→ To do
In this exercise, every entry below is to be reproduced word for word.

Stored items from a collection
————
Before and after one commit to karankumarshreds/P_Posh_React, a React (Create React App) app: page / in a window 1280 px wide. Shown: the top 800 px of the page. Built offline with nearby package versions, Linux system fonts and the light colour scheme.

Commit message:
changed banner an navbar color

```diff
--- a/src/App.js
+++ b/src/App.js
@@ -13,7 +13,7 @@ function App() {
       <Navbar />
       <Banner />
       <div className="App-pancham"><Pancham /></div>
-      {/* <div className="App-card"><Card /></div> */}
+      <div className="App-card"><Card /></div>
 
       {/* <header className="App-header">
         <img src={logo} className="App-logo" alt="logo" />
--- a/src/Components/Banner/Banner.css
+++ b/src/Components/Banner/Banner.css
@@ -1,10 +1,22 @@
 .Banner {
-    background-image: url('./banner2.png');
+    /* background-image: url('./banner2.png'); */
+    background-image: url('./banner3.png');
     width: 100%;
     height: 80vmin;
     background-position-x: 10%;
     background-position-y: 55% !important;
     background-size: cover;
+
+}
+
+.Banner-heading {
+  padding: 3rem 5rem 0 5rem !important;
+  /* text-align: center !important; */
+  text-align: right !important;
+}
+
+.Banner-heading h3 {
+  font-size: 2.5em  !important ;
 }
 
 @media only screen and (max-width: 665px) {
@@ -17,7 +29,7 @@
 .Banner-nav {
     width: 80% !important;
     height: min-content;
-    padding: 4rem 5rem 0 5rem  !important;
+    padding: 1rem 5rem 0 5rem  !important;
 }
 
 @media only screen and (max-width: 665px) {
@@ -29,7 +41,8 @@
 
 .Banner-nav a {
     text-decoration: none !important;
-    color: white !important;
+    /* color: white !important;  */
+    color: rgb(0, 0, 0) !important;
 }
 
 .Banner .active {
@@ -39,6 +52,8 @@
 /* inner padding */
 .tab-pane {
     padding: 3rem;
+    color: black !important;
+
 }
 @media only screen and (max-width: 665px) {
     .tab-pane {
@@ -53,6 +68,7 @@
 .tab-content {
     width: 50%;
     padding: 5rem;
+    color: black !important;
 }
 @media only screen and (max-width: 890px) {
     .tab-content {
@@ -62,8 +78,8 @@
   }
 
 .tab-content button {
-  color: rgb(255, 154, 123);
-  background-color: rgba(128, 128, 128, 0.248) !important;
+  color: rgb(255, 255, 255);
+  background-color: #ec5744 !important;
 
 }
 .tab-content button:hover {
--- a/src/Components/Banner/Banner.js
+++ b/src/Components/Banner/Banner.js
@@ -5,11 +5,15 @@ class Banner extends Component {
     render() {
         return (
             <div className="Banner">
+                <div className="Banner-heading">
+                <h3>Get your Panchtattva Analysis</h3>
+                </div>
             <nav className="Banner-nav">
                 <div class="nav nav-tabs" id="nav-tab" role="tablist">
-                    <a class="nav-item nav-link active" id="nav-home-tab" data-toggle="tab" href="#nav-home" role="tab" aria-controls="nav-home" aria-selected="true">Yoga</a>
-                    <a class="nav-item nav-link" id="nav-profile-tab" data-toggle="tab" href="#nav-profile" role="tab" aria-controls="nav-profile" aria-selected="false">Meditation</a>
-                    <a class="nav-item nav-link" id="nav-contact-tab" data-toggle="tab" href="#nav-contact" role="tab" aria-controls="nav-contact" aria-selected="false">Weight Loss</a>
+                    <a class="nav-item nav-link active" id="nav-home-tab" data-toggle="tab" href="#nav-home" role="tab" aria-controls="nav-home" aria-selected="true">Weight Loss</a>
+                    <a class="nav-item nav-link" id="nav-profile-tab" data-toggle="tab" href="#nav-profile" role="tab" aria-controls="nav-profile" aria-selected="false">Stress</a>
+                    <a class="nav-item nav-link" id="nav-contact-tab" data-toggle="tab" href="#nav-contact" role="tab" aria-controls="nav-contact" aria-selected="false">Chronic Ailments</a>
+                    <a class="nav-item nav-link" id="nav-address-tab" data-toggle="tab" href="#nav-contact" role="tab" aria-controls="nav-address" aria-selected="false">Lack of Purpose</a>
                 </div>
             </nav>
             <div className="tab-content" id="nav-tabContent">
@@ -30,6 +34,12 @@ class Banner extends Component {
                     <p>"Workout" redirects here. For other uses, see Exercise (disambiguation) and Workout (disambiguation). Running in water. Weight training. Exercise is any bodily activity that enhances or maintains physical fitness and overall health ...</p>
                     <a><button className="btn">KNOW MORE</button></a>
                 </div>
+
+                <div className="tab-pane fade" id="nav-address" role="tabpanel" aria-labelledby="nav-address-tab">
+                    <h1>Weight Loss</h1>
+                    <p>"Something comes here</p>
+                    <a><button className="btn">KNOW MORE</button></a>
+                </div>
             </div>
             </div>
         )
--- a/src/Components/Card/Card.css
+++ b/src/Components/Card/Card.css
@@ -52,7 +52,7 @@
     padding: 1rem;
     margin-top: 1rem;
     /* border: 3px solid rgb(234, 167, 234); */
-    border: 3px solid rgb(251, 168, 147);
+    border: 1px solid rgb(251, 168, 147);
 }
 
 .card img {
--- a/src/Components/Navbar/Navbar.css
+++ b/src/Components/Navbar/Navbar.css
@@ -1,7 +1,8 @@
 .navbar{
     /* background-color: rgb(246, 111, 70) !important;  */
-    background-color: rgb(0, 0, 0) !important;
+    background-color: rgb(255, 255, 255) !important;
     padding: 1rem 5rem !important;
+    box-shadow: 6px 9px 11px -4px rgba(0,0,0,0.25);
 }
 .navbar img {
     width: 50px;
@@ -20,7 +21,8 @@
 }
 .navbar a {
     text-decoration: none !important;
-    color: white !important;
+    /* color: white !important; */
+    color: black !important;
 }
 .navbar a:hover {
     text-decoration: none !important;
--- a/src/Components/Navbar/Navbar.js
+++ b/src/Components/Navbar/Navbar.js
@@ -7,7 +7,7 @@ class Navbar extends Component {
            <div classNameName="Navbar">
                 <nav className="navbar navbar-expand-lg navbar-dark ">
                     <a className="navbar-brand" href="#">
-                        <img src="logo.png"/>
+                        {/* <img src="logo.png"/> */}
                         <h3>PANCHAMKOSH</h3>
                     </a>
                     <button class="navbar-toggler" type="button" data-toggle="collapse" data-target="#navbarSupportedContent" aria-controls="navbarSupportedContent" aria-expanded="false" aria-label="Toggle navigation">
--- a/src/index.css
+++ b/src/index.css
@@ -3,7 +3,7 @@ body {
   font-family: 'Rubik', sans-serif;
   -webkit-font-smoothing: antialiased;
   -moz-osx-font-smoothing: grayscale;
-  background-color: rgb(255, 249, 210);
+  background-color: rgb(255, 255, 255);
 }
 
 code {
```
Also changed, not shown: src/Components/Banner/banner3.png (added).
————
→ Task response
Before and after one commit to karankumarshreds/P_Posh_React, a React (Create React App) app: page / in a window 1280 px wide. Shown: the top 800 px of the page. Built offline with nearby package versions, Linux system fonts and the light colour scheme.

Commit message:
changed banner an navbar color

```diff
--- a/src/App.js
+++ b/src/App.js
@@ -13,7 +13,7 @@ function App() {
       <Navbar />
       <Banner />
       <div className="App-pancham"><Pancham /></div>
-      {/* <div className="App-card"><Card /></div> */}
+      <div className="App-card"><Card /></div>
 
       {/* <header className="App-header">
         <img src={logo} className="App-logo" alt="logo" />
--- a/src/Components/Banner/Banner.css
+++ b/src/Components/Banner/Banner.css
@@ -1,10 +1,22 @@
 .Banner {
-    background-image: url('./banner2.png');
+    /* background-image: url('./banner2.png'); */
+    background-image: url('./banner3.png');
     width: 100%;
     height: 80vmin;
     background-position-x: 10%;
     background-position-y: 55% !important;
     background-size: cover;
+
+}
+
+.Banner-heading {
+  padding: 3rem 5rem 0 5rem !important;
+  /* text-align: center !important; */
+  text-align: right !important;
+}
+
+.Banner-heading h3 {
+  font-size: 2.5em  !important ;
 }
 
 @media only screen and (max-width: 665px) {
@@ -17,7 +29,7 @@
 .Banner-nav {
     width: 80% !important;
     height: min-content;
-    padding: 4rem 5rem 0 5rem  !important;
+    padding: 1rem 5rem 0 5rem  !important;
 }
 
 @media only screen and (max-width: 665px) {
@@ -29,7 +41,8 @@
 
 .Banner-nav a {
     text-decoration: none !important;
-    color: white !important;
+    /* color: white !important;  */
+    color: rgb(0, 0, 0) !important;
 }
 
 .Banner .active {
@@ -39,6 +52,8 @@
 /* inner padding */
 .tab-pane {
     padding: 3rem;
+    color: black !important;
+
 }
 @media only screen and (max-width: 665px) {
     .tab-pane {
@@ -53,6 +68,7 @@
 .tab-content {
     width: 50%;
     padding: 5rem;
+    color: black !important;
 }
 @media only screen and (max-width: 890px) {
     .tab-content {
@@ -62,8 +78,8 @@
   }
 
 .tab-content button {
-  color: rgb(255, 154, 123);
-  background-color: rgba(128, 128, 128, 0.248) !important;
+  color: rgb(255, 255, 255);
+  background-color: #ec5744 !important;
 
 }
 .tab-content button:hover {
--- a/src/Components/Banner/Banner.js
+++ b/src/Components/Banner/Banner.js
@@ -5,11 +5,15 @@ class Banner extends Component {
     render() {
         return (
             <div className="Banner">
+                <div className="Banner-heading">
+                <h3>Get your Panchtattva Analysis</h3>
+                </div>
             <nav className="Banner-nav">
                 <div class="nav nav-tabs" id="nav-tab" role="tablist">
-                    <a class="nav-item nav-link active" id="nav-home-tab" data-toggle="tab" href="#nav-home" role="tab" aria-controls="nav-home" aria-selected="true">Yoga</a>
-                    <a class="nav-item nav-link" id="nav-profile-tab" data-toggle="tab" href="#nav-profile" role="tab" aria-controls="nav-profile" aria-selected="false">Meditation</a>
-                    <a class="nav-item nav-link" id="nav-contact-tab" data-toggle="tab" href="#nav-contact" role="tab" aria-controls="nav-contact" aria-selected="false">Weight Loss</a>
+                    <a class="nav-item nav-link active" id="nav-home-tab" data-toggle="tab" href="#nav-home" role="tab" aria-controls="nav-home" aria-selected="true">Weight Loss</a>
+                    <a class="nav-item nav-link" id="nav-profile-tab" data-toggle="tab" href="#nav-profile" role="tab" aria-controls="nav-profile" aria-selected="false">Stress</a>
+                    <a class="nav-item nav-link" id="nav-contact-tab" data-toggle="tab" href="#nav-contact" role="tab" aria-controls="nav-contact" aria-selected="false">Chronic Ailments</a>
+                    <a class="nav-item nav-link" id="nav-address-tab" data-toggle="tab" href="#nav-contact" role="tab" aria-controls="nav-address" aria-selected="false">Lack of Purpose</a>
                 </div>
             </nav>
             <div className="tab-content" id="nav-tabContent">
@@ -30,6 +34,12 @@ class Banner extends Component {
                     <p>"Workout" redirects here. For other uses, see Exercise (disambiguation) and Workout (disambiguation). Running in water. Weight training. Exercise is any bodily activity that enhances or maintains physical fitness and overall health ...</p>
                     <a><button className="btn">KNOW MORE</button></a>
                 </div>
+
+                <div className="tab-pane fade" id="nav-address" role="tabpanel" aria-labelledby="nav-address-tab">
+                    <h1>Weight Loss</h1>
+                    <p>"Something comes here</p>
+                    <a><button className="btn">KNOW MORE</button></a>
+                </div>
             </div>
             </div>
         )
--- a/src/Components/Card/Card.css
+++ b/src/Components/Card/Card.css
@@ -52,7 +52,7 @@
     padding: 1rem;
     margin-top: 1rem;
     /* border: 3px solid rgb(234, 167, 234); */
-    border: 3px solid rgb(251, 168, 147);
+    border: 1px solid rgb(251, 168, 147);
 }
 
 .card img {
--- a/src/Components/Navbar/Navbar.css
+++ b/src/Components/Navbar/Navbar.css
@@ -1,7 +1,8 @@
 .navbar{
     /* background-color: rgb(246, 111, 70) !important;  */
-    background-color: rgb(0, 0, 0) !important;
+    background-color: rgb(255, 255, 255) !important;
     padding: 1rem 5rem !important;
+    box-shadow: 6px 9px 11px -4px rgba(0,0,0,0.25);
 }
 .navbar img {
     width: 50px;
@@ -20,7 +21,8 @@
 }
 .navbar a {
     text-decoration: none !important;
-    color: white !important;
+    /* color: white !important; */
+    color: black !important;
 }
 .navbar a:hover {
     text-decoration: none !important;
--- a/src/Components/Navbar/Navbar.js
+++ b/src/Components/Navbar/Navbar.js
@@ -7,7 +7,7 @@ class Navbar extends Component {
            <div classNameName="Navbar">
                 <nav className="navbar navbar-expand-lg navbar-dark ">
                     <a className="navbar-brand" href="#">
-                        <img src="logo.png"/>
+                        {/* <img src="logo.png"/> */}
                         <h3>PANCHAMKOSH</h3>
                     </a>
                     <button class="navbar-toggler" type="button" data-toggle="collapse" data-target="#navbarSupportedContent" aria-controls="navbarSupportedContent" aria-expanded="false" aria-label="Toggle navigation">
--- a/src/index.css
+++ b/src/index.css
@@ -3,7 +3,7 @@ body {
   font-family: 'Rubik', sans-serif;
   -webkit-font-smoothing: antialiased;
   -moz-osx-font-smoothing: grayscale;
-  background-color: rgb(255, 249, 210);
+  background-color: rgb(255, 255, 255);
 }
 
 code {
```
Also changed, not shown: src/Components/Banner/banner3.png (added).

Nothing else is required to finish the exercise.